• **Task**
Check every line below, and copy those that include "button".

• **Records shown**
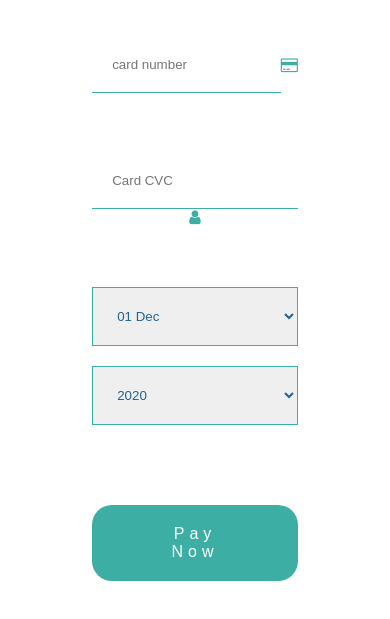
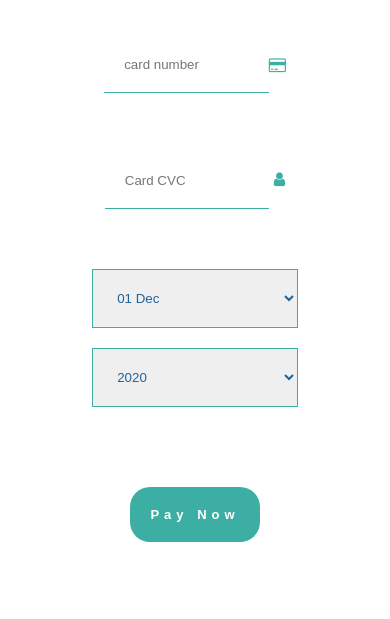
Before and after one commit to Reehah/payment-form, a plain HTML site: page index.html in a window 390 px wide. Shown: the part 1058-1677 px from the top of the page. After the commit the page ends 1640 px from the top, so only its background shows below. Drawn offline with Linux system fonts and the light colour scheme.

Commit message:
second commit

```diff
--- a/app.css
+++ b/app.css
@@ -140,6 +140,14 @@ button{
         justify-content: center;
     }
 
+    input[type=tel]{
+        width:80%;
+        padding: 20px;
+        outline: none;
+        border: none;
+        border-bottom: 1px solid #3CAEA3;
+    }
+
     .input-group:nth-child(4) .input-box {
         flex-direction: column;
         justify-content: flex-start;
@@ -162,4 +170,10 @@ button{
         margin-bottom: 20px;
         width: 100%;
     }
+
+    .input-group:nth-child(8) .input-box button[type='submit']{
+        padding: 20px 20px;
+        font-size: 13px;
+        font-weight: bold;
+    }
 }
```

• **Response box**
@@ -140,6 +140,14 @@ button{
@@ -162,4 +170,10 @@ button{
+    .input-group:nth-child(8) .input-box button[type='submit']{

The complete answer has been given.